E. Clean dry towels for blotting the area after treatment
F. Clean, potable water
G. Accessible source of water, soap and towels for washing and rinsing in case of emergencies associated with the use of chemicals
2.02 EQUIPMENT FOR CHEWING GUM REMOVAL
A. For Poulticing:
1. Glass or ceramic container for mixing the solution
2. Wooden utensil for stirring the ingredients
B. Wood or plastic spatula
C. Stiff bristle brushes (non-metallic)
3.01 PREPARATION FOR CHEWING GUM REMOVAL
1. Provide adequate wash solutions (i.e. water, soap and towels) before starting the job.
2. Whenever acid is used, the surface should be thoroughly rinsed with water as soon as its action has been adequate. Otherwise it will continue etching the concrete even though the stain is gone.
3.02 ERECTION, INSTALLATION, APPLICATION
NOTE: DO NOT TRY MORE THAN ONE TREATMENT ON A GIVEN AREA UNLESS THE CHEMICALS USED FROM PRIOR TREATMENT HAVE BEEN WASHED AWAY.
A. Use a manufactured freezing agent or ice to make the gum brittle and easier to remove.
B. Scrape off as much chewing gum as possible using a wood or plastic spatula.
C. To remove any residual staining after chewing gum removal, apply a poultice made with denatured alcohol or chloroform (see Section 2.01 above).
1. Mix whiting material from Section 2.01 with denatured alcohol to create a thick paste. Select the amount of whiting or filler material to make a poultice of the required size. Add denatured alcohol to obtain the proper paste-like consistency.
2. Thoroughly wet the concrete surface to be treated with clean, clear water.
3. Apply the mixture to the stained area using a wood or plastic spatula and allow to dry. Be sure to spread the poultice well beyond the stained area. The liquid portion of the paste will migrates into the concrete where it will dissolve some of the staining material. Then the liquid will gradually move back beyond the concrete surface and into the poultice, where it will evaporate, leaving the dissolved staining material in the poultice.

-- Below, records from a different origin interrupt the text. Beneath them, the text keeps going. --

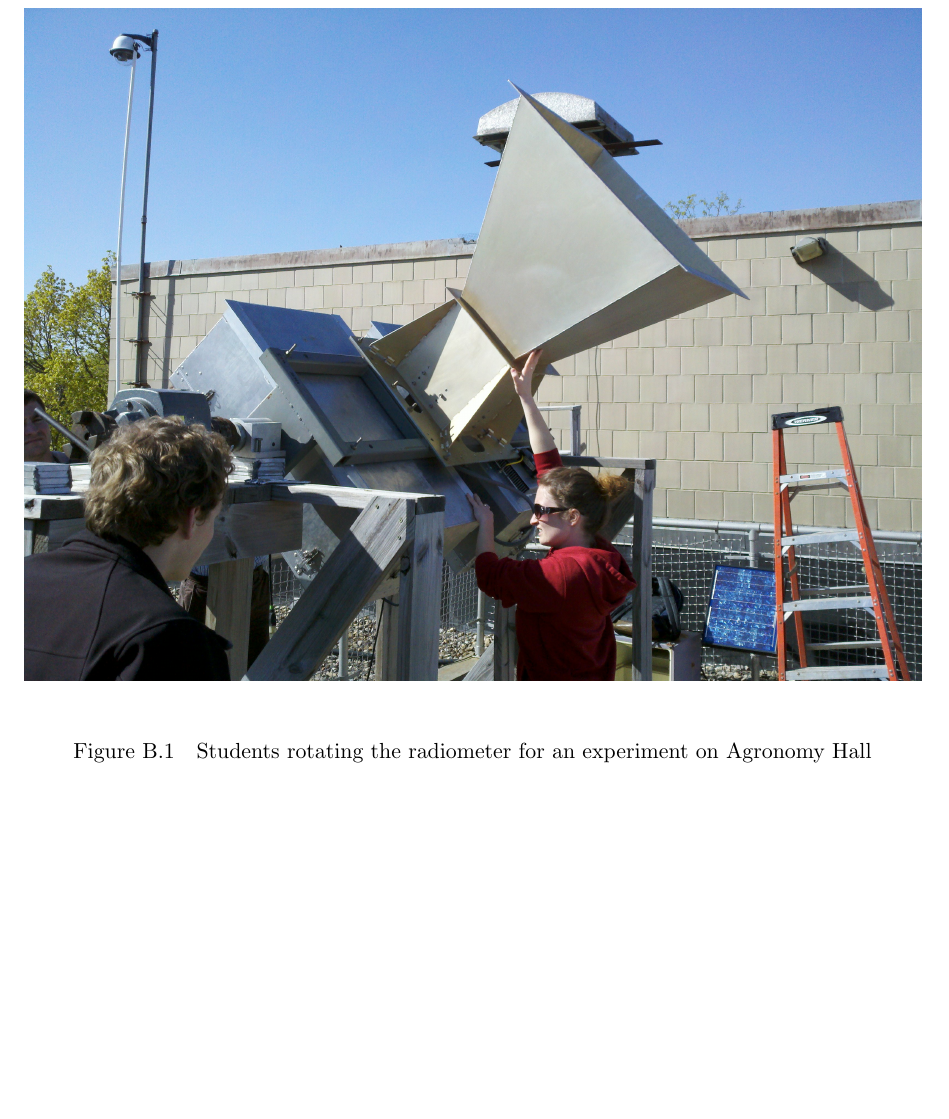
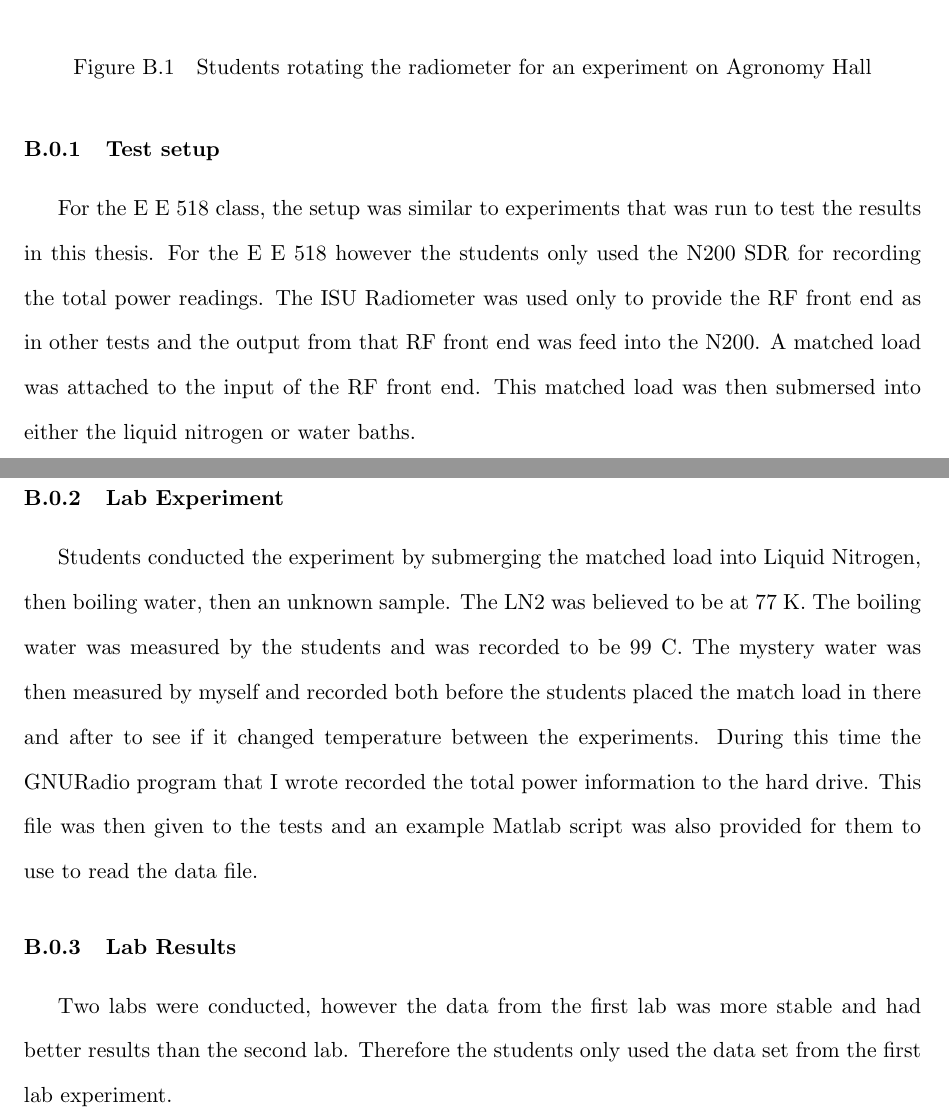
Before and after one commit to matgyver/Radiometer-SDR-Thesis, a LaTeX thesis (thesis.tex, which reads Appendix/appendix2.tex): part of page 90 of 90 before the commit and two parts of pages 90 and 91 of 91 after it, the two joined at a grey line, cut so that both start at the same text, the shorter picture padded with empty space. Compiled offline with pdfLaTeX.

Commit message:
Appendix 2
Added more information about the EE 518 experiment.  Still awaiting
results from Dr. Hornbuckle to finish this section.

```diff
--- a/Appendix/appendix2.tex
+++ b/Appendix/appendix2.tex
@@ -16,4 +16,15 @@ Further testing of the square-law detector was performed by using the radiometer
 
 The E E 518 test however showed that there were additional problems with the radiometer.  While the test showed that the SDR could in fact read data, the data was skewed.  It was later found out that the radiometer was generating an interfering signal that caused the power readings to be elevated.  That was found as a result of having the SDR record the signal and then was analyzed later.  Through this analysis, we found that a strong harmonic was developed and caused a spike in signal being recorded.  Although the exact reason for this has not been found, the problem has been isolated to something in the RF Front End of the ISU radiometer.
 
-In 2014 the E E 518 class ran another experiment, but this time a different one.  This experiment mimicked the experiments that I ran to calibrate and test the radiometer.  This allowed an outside source to validate the results that I was getting with running the radiometer.  Like my tests, the students submerged a matched load into liquid nitrogen and then in boiling water.  The liquid nitrogen was assumed to be at 77 K and the boiling water was measured to be at 99 C or 372 K.  The students were then given a mystery sample in which they had to determine the temperature of a water sample.  Since the students had to points, they could find the calibration line and determine the temperature.  The experiment was run twice as we expected the radiometer may have drifted between measurements.
+In the Spring of 2014 the E E 518 class ran another experiment, but this time a different one.  This experiment mimicked the experiments that I ran to calibrate and test the radiometer.  This allowed an outside source to validate the results that I was getting with running the radiometer.  Like my tests, the students submerged a matched load into liquid nitrogen and then in boiling water.  The liquid nitrogen was assumed to be at 77 K and the boiling water was measured to be at 99 C or 372 K.  The students were then given a mystery sample in which they had to determine the temperature of a water sample.  Since the students had to points, they could find the calibration line and determine the temperature.  The experiment was run twice as we expected the radiometer may have drifted between measurements.
+
+\subsection{Test setup}
+For the E E 518 class, the setup was similar to experiments that was run to test the results in this thesis.  For the E E 518 however the students only used the N200 SDR for recording the total power readings.  The ISU Radiometer was used only to provide the RF front end as in other tests and the output from that RF front end was feed into the N200.  A matched load was attached to the input of the RF front end.  This matched load was then submersed into either the liquid nitrogen or water baths.
+
+\subsection{Lab Experiment}
+
+Students conducted the experiment by submerging the matched load into Liquid Nitrogen, then boiling water, then an unknown sample.  The LN2 was believed to be at 77 K.  The boiling water was measured by the students and was recorded to be 99 C.  The mystery water was then measured by myself and recorded both before the students placed the match load in there and after to see if it changed temperature between the experiments.  During this time the GNURadio program that I wrote recorded the total power information to the hard drive.  This file was then given to the tests and an example Matlab script was also provided for them to use to read the data file.
+
+\subsection{Lab Results}
+
+Two labs were conducted, however the data from the first lab was more stable and had better results than the second lab.  Therefore the students only used the data set from the first lab experiment.
```
Also changed, not shown: Appendix/appendix2.tex (2 more changed lines).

4. When the poultice has dried, brush or scrape it off with a wooden scraper.
5. Wash the surface thoroughly with hot water containing sodium orthophosphate.
6. Thoroughly rinse the area with clean, clear water and allow to dry.
7. Repeat the process as necessary to sufficiently remove the stain.
D. If treatment with denatured alcohol does not sufficiently remove the stain, try poulticing with chloroform, carbon disulfide or carbon tetrachloride (follow procedures for Section 3.02 C.1-7. above).
END OF GSA CHEWING GUM REMOVAL
First impressions of your properties make a difference in how potential tenants and their clients perceive a business. With over 26 years of experience, we know how to remove chewing gum and the toughest stains. All of our pressure washing and chewing gum removal services are performed using professional grade environmentally friendly soaps and detergents. We also use waste water recovery systems that keep our clients and us in compliance with The Clean Water Act and other EPA regulations. Call PowerWashCompany.com now at 301-216-9675 for our chewing gum removal services in Maryland, Virginia and Washington DC.